In Saskatoon, early August, we had a torrential rain storm that flooded basements. Since then we’ve had almost no rain. As I write this, hurricanes are ripping through Central America and the southern United States. Meanwhile fires rage through British Columbia, Alberta, and the western United States. This summer, unfathomable heat was killing people and crops in India, only to be followed by strong cyclones across India, Nepal, and Bangladesh. Someone needs to take action on climate change.
Regular readers of my column will know that the “someone” I’m referring to is “us.” It’s you and me. I think that we all want to do our part but sometimes we just don’t know what to do. That is the point of this column. It is about things you and I can do to reduce our energy use and greenhouse gas emissions. For the next several issues each column will be about how you can audit the energy or water consumption in your home (or office, or church, or…) and make some changes. To audit means to check something out to see what is happening.
You don’t often hear me talking about waste in this column (it is ENERGY Conservation Corner, after all) but waste is also an energy issue. It takes energy and water to extract resources, then manufacture, market, and transport products. When we throw out a product, we are effectively throwing out all the energy and water embodied in that product. For every kilogram of regular household waste we put in the landfill, 1.3 kilograms CO2e of greenhouse gas emissions are created.
For the first audit in this series, I thought we should start with an audit that is straightforward, and highly visible: waste it is!
Take a bag and hang it from your belt for a day (or a few days). Each time you produce
a piece of garbage, put it in the bag on your belt. At the end of the day, look at what is in your bag, and think about what could have happened instead: Does your bag contain a disposable coffee cup, unwanted clothing, paper towel, empty containers, or spoiled food?
There are lots of variations on this activity:
- You can use a disposable plastic bag; or a reusable cloth one (which you wash after).
- You likely want to exclude bathroom garbage and messy kitchen garbage.
- If you are pretty good at the waste minimization thing, maybe you want to include things you would have thrown in the recycling.
I was talking to my neighbor the other day and she said, “Now that we have city recycling and compost pickup, we hardly have any garbage.” That is certainly the experience at our house.

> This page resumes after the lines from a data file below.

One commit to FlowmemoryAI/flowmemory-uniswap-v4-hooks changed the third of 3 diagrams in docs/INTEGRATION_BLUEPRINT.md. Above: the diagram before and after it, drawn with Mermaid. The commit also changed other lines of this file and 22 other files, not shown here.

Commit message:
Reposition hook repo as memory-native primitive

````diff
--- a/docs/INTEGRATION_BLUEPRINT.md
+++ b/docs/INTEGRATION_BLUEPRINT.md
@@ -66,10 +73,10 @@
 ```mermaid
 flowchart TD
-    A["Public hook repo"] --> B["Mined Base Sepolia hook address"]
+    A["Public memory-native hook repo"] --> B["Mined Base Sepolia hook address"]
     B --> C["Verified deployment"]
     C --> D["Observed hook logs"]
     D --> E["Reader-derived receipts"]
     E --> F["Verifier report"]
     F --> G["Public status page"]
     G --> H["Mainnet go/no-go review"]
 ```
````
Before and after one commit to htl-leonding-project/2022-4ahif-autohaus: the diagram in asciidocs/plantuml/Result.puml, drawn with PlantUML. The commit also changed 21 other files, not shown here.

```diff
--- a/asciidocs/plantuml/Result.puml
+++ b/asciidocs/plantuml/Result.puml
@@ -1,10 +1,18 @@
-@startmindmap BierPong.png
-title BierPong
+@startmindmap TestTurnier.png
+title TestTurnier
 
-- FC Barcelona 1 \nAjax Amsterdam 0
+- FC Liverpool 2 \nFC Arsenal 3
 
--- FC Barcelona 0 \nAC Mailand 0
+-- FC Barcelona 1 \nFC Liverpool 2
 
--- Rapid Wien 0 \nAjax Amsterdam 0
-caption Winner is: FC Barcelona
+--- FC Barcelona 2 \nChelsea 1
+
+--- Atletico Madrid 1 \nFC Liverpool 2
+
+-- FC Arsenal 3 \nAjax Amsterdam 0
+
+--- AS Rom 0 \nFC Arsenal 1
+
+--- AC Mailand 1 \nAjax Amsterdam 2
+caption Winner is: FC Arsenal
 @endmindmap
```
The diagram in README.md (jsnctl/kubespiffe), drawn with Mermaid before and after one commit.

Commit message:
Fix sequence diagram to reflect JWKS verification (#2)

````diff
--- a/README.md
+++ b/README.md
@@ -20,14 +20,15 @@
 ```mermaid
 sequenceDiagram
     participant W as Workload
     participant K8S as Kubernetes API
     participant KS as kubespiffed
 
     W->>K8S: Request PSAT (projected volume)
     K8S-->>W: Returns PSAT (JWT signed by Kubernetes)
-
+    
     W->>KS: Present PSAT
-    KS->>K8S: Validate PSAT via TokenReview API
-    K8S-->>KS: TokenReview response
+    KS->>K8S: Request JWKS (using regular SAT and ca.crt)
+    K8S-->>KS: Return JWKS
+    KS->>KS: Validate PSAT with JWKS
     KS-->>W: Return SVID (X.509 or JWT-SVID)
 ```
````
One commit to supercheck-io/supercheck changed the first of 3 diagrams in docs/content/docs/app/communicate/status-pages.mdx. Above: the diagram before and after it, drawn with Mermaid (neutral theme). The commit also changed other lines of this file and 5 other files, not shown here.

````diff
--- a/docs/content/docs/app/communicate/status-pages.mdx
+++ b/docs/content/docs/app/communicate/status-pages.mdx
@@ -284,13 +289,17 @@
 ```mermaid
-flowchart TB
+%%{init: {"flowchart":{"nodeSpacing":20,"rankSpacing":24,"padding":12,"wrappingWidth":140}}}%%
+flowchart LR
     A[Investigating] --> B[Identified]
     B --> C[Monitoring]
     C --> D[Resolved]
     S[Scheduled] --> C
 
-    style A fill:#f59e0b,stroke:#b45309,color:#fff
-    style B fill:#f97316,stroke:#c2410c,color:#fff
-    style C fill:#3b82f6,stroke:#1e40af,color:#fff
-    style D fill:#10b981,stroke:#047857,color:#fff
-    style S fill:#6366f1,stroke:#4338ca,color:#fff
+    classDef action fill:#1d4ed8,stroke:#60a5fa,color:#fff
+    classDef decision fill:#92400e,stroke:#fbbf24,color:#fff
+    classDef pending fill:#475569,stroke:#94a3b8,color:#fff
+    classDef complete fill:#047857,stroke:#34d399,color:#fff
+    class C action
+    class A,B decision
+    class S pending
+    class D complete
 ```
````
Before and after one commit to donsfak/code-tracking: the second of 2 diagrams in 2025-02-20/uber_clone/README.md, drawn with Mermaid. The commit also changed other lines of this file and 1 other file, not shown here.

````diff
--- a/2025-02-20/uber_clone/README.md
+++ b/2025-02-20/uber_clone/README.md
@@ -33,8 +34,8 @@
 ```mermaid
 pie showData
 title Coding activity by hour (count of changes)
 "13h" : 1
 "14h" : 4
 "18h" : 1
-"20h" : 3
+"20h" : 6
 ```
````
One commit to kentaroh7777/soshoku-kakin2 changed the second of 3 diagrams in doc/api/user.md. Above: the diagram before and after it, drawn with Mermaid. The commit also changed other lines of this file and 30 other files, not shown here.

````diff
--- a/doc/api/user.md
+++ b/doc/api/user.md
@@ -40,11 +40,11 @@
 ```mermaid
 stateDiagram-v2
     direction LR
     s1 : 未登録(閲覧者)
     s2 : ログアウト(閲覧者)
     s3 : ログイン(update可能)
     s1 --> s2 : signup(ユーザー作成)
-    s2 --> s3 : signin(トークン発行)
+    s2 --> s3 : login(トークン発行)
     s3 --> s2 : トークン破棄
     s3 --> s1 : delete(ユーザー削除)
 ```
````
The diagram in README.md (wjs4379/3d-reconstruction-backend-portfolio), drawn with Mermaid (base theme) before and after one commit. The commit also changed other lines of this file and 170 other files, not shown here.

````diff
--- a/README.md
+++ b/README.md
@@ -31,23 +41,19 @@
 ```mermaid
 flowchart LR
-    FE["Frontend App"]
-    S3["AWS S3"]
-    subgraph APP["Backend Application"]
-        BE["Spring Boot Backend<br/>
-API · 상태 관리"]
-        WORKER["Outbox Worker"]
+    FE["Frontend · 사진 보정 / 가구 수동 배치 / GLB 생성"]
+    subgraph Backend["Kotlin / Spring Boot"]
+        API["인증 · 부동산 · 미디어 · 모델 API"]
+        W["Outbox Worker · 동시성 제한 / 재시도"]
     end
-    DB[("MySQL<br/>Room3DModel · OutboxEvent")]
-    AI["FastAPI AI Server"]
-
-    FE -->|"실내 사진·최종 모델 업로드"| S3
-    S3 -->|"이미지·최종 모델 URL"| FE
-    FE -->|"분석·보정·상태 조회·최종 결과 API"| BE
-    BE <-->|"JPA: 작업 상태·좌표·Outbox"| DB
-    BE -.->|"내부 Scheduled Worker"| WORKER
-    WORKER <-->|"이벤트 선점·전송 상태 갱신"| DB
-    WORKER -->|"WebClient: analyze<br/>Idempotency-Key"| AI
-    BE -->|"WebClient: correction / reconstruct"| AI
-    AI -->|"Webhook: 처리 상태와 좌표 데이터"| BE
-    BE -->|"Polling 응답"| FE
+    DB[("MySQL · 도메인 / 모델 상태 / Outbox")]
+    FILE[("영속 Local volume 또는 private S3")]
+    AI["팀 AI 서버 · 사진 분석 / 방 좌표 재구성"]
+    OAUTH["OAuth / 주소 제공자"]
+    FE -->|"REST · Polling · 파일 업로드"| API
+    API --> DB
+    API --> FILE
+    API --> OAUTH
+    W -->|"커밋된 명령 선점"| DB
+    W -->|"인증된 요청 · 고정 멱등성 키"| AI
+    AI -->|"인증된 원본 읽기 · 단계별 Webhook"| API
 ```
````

With three adults, we produce one or two grocery bags a week of garbage. That doesn’t include what we produce at work.
Now that you know what you are putting in your garbage, make some changes: use a reusable mug, donate unwanted clothing, use a rag, recycle containers or buy in bulk, and do better grocery planning. Then hang a bag from your belt again to see what you need to tackle next.
Hopefully, this audit, and the rest in the series, will help you make changes. If you learn something and you want to share, or if you have questions, you can always contact me at firstname.lastname@example.org.
I’d love to hear about your successes!
Angie Bugg manages energy conservation projects for the Saskatchewan Environmental Society, and is an active member of McClure United Church. You can contact her at email@example.com “The earth is the Lord’s and all that is in it, the world, and those who live in it.” (Psalm 24:1)